There are others available, and it pays to shop around: Campaign Monitor ranges from $9 per month for up to 500 users, all the way up to $491 per month for up to 150,000 subscribers, while dotmailer (although it has a free trial) is around £250 per month for its cheapest package.

What might trip you up? Email data. How clean is yours? Do you know who’s on your list, when they were last contacted and whether their email addresses are up to date? If you get a high bounce rate (i.e. number of undelivered mails) following an email campaign, this can affect your sender reputation, meaning you’re more likely to end up in a spam folder than an inbox. Do that too often, and you might even find yourself blacklisted. And this is before new data protection laws are implemented, which will give customers additional powers over your use of their data.

Further reading: B2B Email basics Part 1: Analytics

Social Media Scheduling tools

What is it? A social media scheduling tool is a software package linking social networks, platforms and apps, automating what can be automated and reducing the overall workload involved. HootSuite, Buffer and Sprout Social all offer streamlined posting, tracking and management for your entire social media presence through one screen. Simple.

The costs: All the major providers offer a free trial, and some website providers (such as WordPress) have a degree of social automation built in. After the trial period, social media solutions can run up to £100 per month, depending on the number of users and channels.

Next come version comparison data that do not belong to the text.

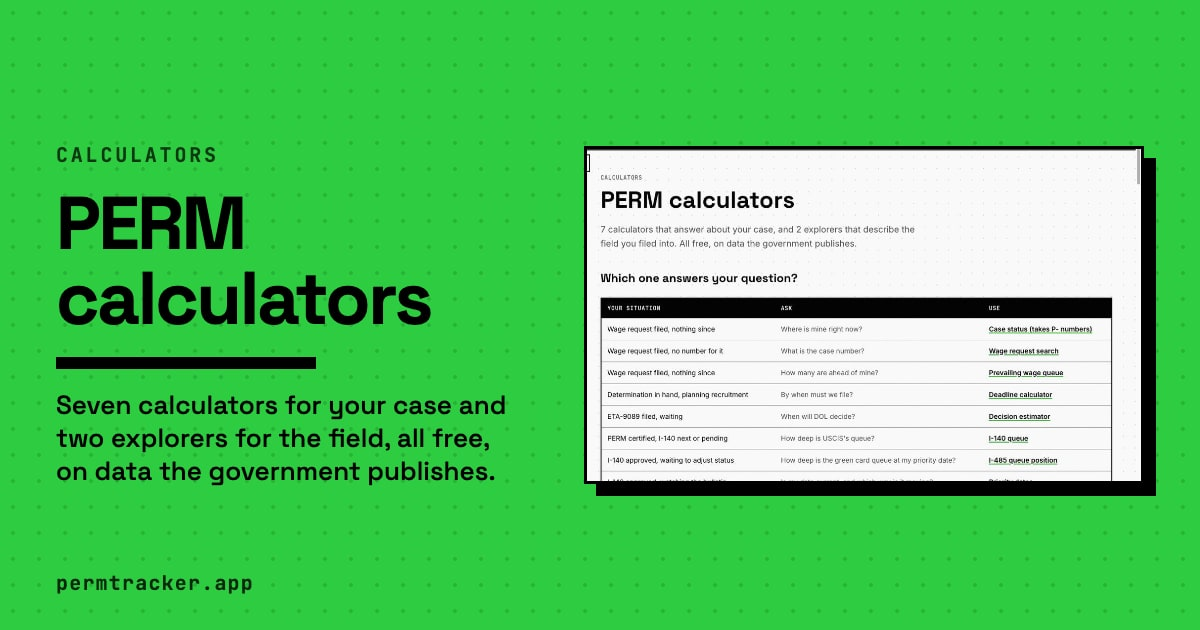
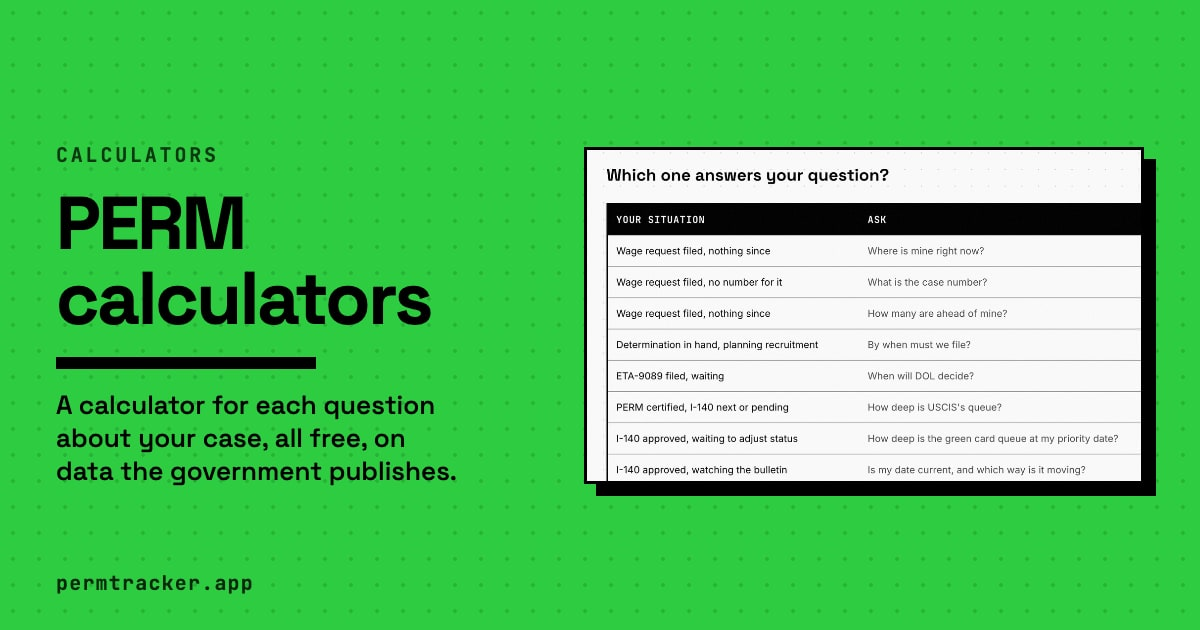
fix(tools, calculators card): count the calculators, redraw a stale card; record the night
- /tools said "Seven calculators"; it now counts TOOL_NAV_LINKS like the
  footer ("All 21 calculators").
- The calculators social card said "Seven calculators... two explorers" in its
  label and showed "7 calculators" in its screenshot. Redrawn from a fresh
  capture starting at the routing table, with a label that carries no count.
- Both CLAUDE.md files: Oct 11 2026 (early morning).

Claude-Session: https://claude.ai/code/session_01XYgdcpR3a27fwYMdTXZtsH

Changed region(s): [[0.4933, 0.2714, 0.9558, 0.754], [0.0308, 0.6333, 0.4317, 0.7841], [0.4933, 0.2111, 0.9558, 0.2413]]

diff --git a/v2/src/lib/pageCards.ts b/v2/src/lib/pageCards.ts
@@ -63,7 +63,7 @@ export const PAGE_CARD_ALT = {
   "about": "About PERM Tracker. A free, independent site on DOL's own data, run by an immigration attorney who files these cases.",
   "press": "Press and data for journalists. What DOL's records can tell a reporter, and how to credit PERM Tracker.",
   "blog": "PERM Tracker blog. What DOL's own files show about processing times, denials, wages and the queue.",
-  "calculators": "PERM calculators. Seven calculators for your case and two explorers for the field, all free, on data the government publishes.",
+  "calculators": "PERM calculators. A calculator for each question about your case, all free, on data the government publishes, beside the table that matches a situation to its calculator.",
   "case-search": "Search every DOL case an employer filed. PERM, prevailing wage and H-1B LCA, open and decided, in one search.",
   "changelog": "What changed. Every release, dated, with the data and features it added.",
   "contact": "Get in touch. Questions, bugs and ideas land in one inbox: support@permtracker.app or the form on the contact page.",

diff --git a/v2/src/app/(site)/(public)/tools/page.tsx b/v2/src/app/(site)/(public)/tools/page.tsx
@@ -8,6 +8,7 @@
  */
 
 import type { Metadata } from "next";
+import { TOOL_NAV_LINKS } from "@/lib/constants/navigation";
 import { withSocialCard } from "@/lib/socialCard";
 import Link from "next/link";
 import { ArrowRightIcon } from "@phosphor-icons/react/ssr";
@@ -187,7 +188,7 @@ export default async function ToolsPage() {
 
       <section className="mt-10 flex flex-wrap items-center justify-between gap-4 border-2 border-border bg-tint-primary p-6 shadow-hard sm:p-8">
         <div>
-          <h2 className="font-heading text-2xl font-black">Seven calculators</h2>{" "}
+          <h2 className="font-heading text-2xl font-black">All {TOOL_NAV_LINKS.length} calculators</h2>{" "}
           <p className="mt-1 max-w-xl text-base text-foreground/70">
             Decision times, the wage, I-140 and I-485 queues, priority dates,
             the green card drawn to scale, and every statutory deadline.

What might trip you up? Across the board, the right tool is the one that helps you achieve your goals. None of these tools can magically produce leads out of the air; they require upfront strategy, ongoing management, and buy-in from the team. What you’ve paid for is only part of the ROI puzzle – the other part is how you use it.

Marketing Automation tools

What is it? Marketing automation systems bring together a lot of other tools – email, web tracking, social posting, keyword research campaign management and more – in a way that is simpler, more powerful and better integrated than the individual tools.

For complex businesses, marketing automation can present the right content to the right people based on their actions on-site. New clients or customers can be traced back to their initial contacts with a business, giving clear reporting on which marketing activity is generating the most revenue,

What does it cost? Marketing automation costs from £400 to £2000 per month, generally depending on the number of contacts you have, the number of users and the functionality you need. HubSpot Pro, for instance, costs £655 per month, Infusionsoft $99 per month, and Agile Enterprise from $47.99 per month.

As well as the monthly outlay there will be setup and training costs. These will generally come from a certified consultancy, with prices rising depending on the scale of training involved.

What might trip you up? Firstly, businesses need a firm handle on their data: Who is in the database? Are they customers or leads? Are they from specific industries? Automation only works if a company has the right contacts, content and processes in the first place. Without blog content, lead magnets like e-books or newsletter sign-up boxes, marketing automation will be wasted.

Marketing automation shouldn’t be the first thing on the list: it’s possible to get similar insights from standalone tools, but for ease of use and nuanced marketing activity, they’re hard to beat.

Enjoyed this article? Now learn how to run your next marketing campaign more effectively, here.


Image credit:

CC 2.0, Florian Richter via Flickr